The day that Okie came to stay!
by Rick Paul
Ara Macao - Scarlet Macaw
My wife and I live in a small town in central Colombia. I am a retired American and Marce is a Colombian school teacher. We live in a relatively secluded place that is considered a paradise by those who visit us. There are 24 rustic homes here and all have beautiful wrap around patios. When we first moved to our house we built several bird stands to feed the array of wild birds. To a bird lover it would bring tears of amazement to be here in the morning to see the 10-15 different varieties’ of birds comingle and chow down. The evening feed is the same. The colors of birds and the different sizes are amazing. It is common for us to come home from shopping and see some of the residents taking pictures or just standing and watching the birds. We make no attempt to contact or control them. We just put natural feed out and enjoy the show.
About 2-or 3 months ago I saw a parrot fly over the house a few times. Never landing, just making a couple of fly over’s and then off the parrot went. Last week we went outside to begin the morning feeding and there was the parrot sitting on one of the bird stands eating a banana. My wife went to the bird and offered another banana and some papaya that we grow. Since that time the bird has never left our house. Because there are other animals around especially at night we decided to see if she would let us take her in the house at night. To our amazement she cooperated with no problem.
(Please note: Neither of us have any idea of how to take care of a bird of any kind.)
The next morning I came and took her outside to her place on the bird stand. I then began to build a perch on our outdoor patio and put some toys there that I made. She took to the stand like it was a second home. Since this was all going to easy I began to worry about what was going on here. So I decided to gather the bird up and take her to a person in our town who is an expert on birds. He has his own vet practice dedicated only to the care of birds. When I walked into his office his eyes opened up like a Christmas tree. He asked where I got the animal. I told him, "No where, it just came to our house a couple of days ago and I thought I would bring him to the vet to see if the bird is sick or injured." Also, I told him I had no idea what kind of bird it was or how old. The vet told me it was an Ara Macaw about 12-15 years old. The underside of her wings had been clipped a long time ago and there is evidence that she may have been mistreated because her feathers were not as in as good of shape as they should be. Also, he felt told us that she was probably a very domesticated bird.
The vet then told us a few more things about the bird and advised us not to do too much more to her for a while. “Just take it easy with her.” We have decided it is a female for now although we know it is very difficult to distinguish. We have built her several perches, but she chooses only to stay on one, she can fly, and she is just starting to “talk” to my wife a bit. We have a landscaper that comes to our house to mow the grass with a ‘weed eater’ type of machine that makes a loud continuous noise. She appears to love the noise and gets bothered when he stops. We named her 'Okie' because she has a dominate red features that stand out. 'Okie' is a nickname for people who come from my home state of Oklahoma. Oklahoma is an Indian name for ‘land of the red’ so it suits her fine.

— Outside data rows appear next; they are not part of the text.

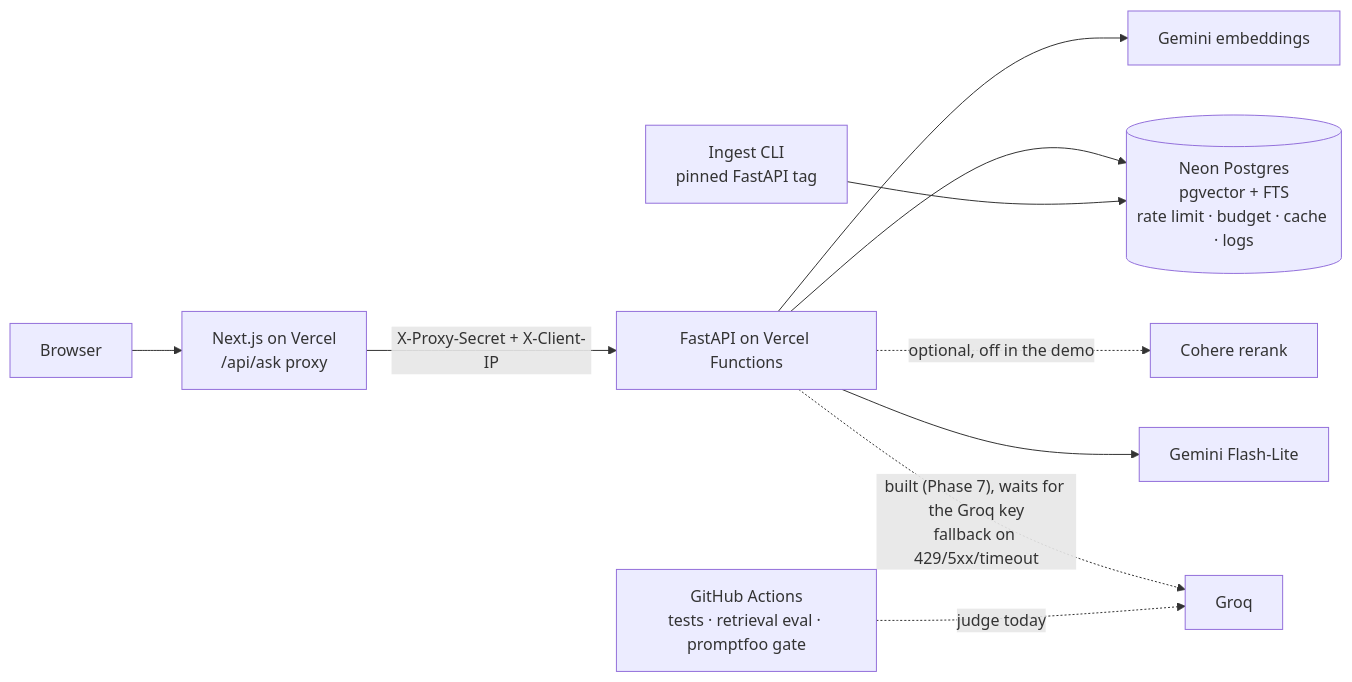
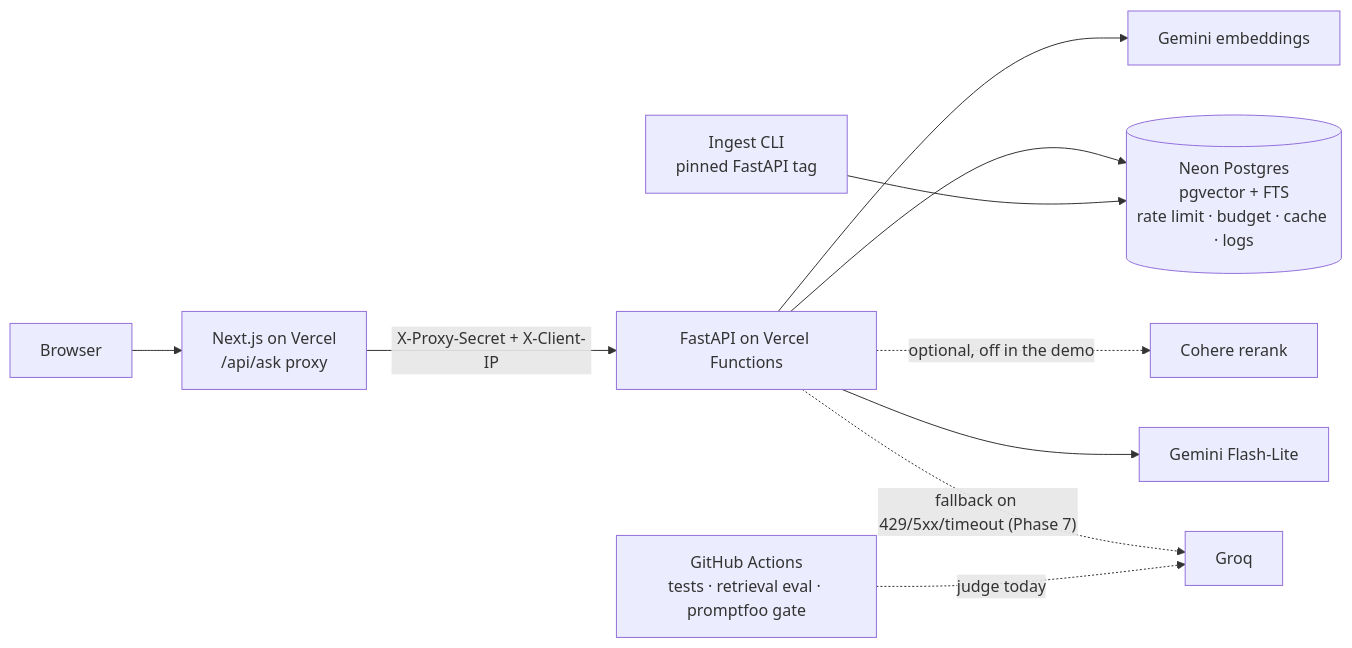
Before and after one commit to Niksa1101/grounded: the diagram in README.md, drawn with Mermaid. The commit also changed other lines of this file and 4 other files, not shown here.

````diff
--- a/README.md
+++ b/README.md
@@ -58,12 +58,12 @@
 ```mermaid
 flowchart LR
     U[Browser] --> FE[Next.js on Vercel<br/>/api/ask proxy]
     FE -- "X-Proxy-Secret + X-Client-IP" --> API[FastAPI on Vercel Functions]
     API --> EMB[Gemini embeddings]
     API --> DB[(Neon Postgres<br/>pgvector + FTS<br/>rate limit · budget · cache · logs)]
     API -. "optional, off in the demo" .-> RR[Cohere rerank]
     API --> LLM[Gemini Flash-Lite]
-    API -. "built (Phase 7), waits for the Groq key<br/>fallback on 429/5xx/timeout" .-> LLM2[Groq]
+    API -. "fallback on 429/5xx/timeout (Phase 7)" .-> LLM2[Groq]
     ING[Ingest CLI<br/>pinned FastAPI tag] --> DB
     CI[GitHub Actions<br/>tests · retrieval eval · promptfoo gate] -. "judge today" .-> LLM2
 ```
````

Some other things about Okie: we do not cage her. She can come and go as she pleases. Yesterday she flew off to a neighbor’s house for some reason and I just walked over and put her on a stick and she climbed on my shoulder and we walked home to the perch where she stayed all day. We feed her a variety of fruits. We have about 10 different kinds of fruit trees that grow on our property. She likes seeds and it seems like she has never had many of them before. Almonds are her favorites. She likes to nip at me when I walk by her on the way to the back yard area, but never to hurt. She also likes to preen my hair sometimes. It is obvious that she is a domesticated bird because of the clipped wings, but no one has come by or put out any kind of word that she is missing. There is another Macaw that came by to be with her for several days, but that bird does not come around anymore. I have tried to get the bird to stay with us but the other bird is shy of us and won’t come near.
Basically, we leave Okie alone. Once in a while we try to do some things with her, but back off if she gets upset. We also have a 6 month old Jack Russell Terrier dog who is very jealous of her and makes it obvious that she does not want Okie around. So we keep them well apart.
Today, I am going to build her a swing to see if she will like her new ‘toy.’ I try not to introduce too many things to her at once, but I do let her know that we are here and want her to stay. Okie and Marcie are enjoying their little talk fests and they seem to be getting longer and longer. We have decided that Okie is not our bird and belongs to our community. Anyone can come by and see Okie and take her picture which she does not seem to mind. We tell the children as much as we can about Okie so they can have a better appreciation about animals.
So, that’s the brief story about Okie and how she came to live with us. We do not know how long we will be allowed to have her…it is her decision and not ours. We have looked up afew thing on the internet but are reluctant to put a lot of money into Okie until we are sure she will stay around. I will not cage the bird or try to restrict her ability to move around in any way. She belongs to everyone and if she chooses to stay with us for a while we will consider it a special blessing.
Your thoughts and comments are welcomed.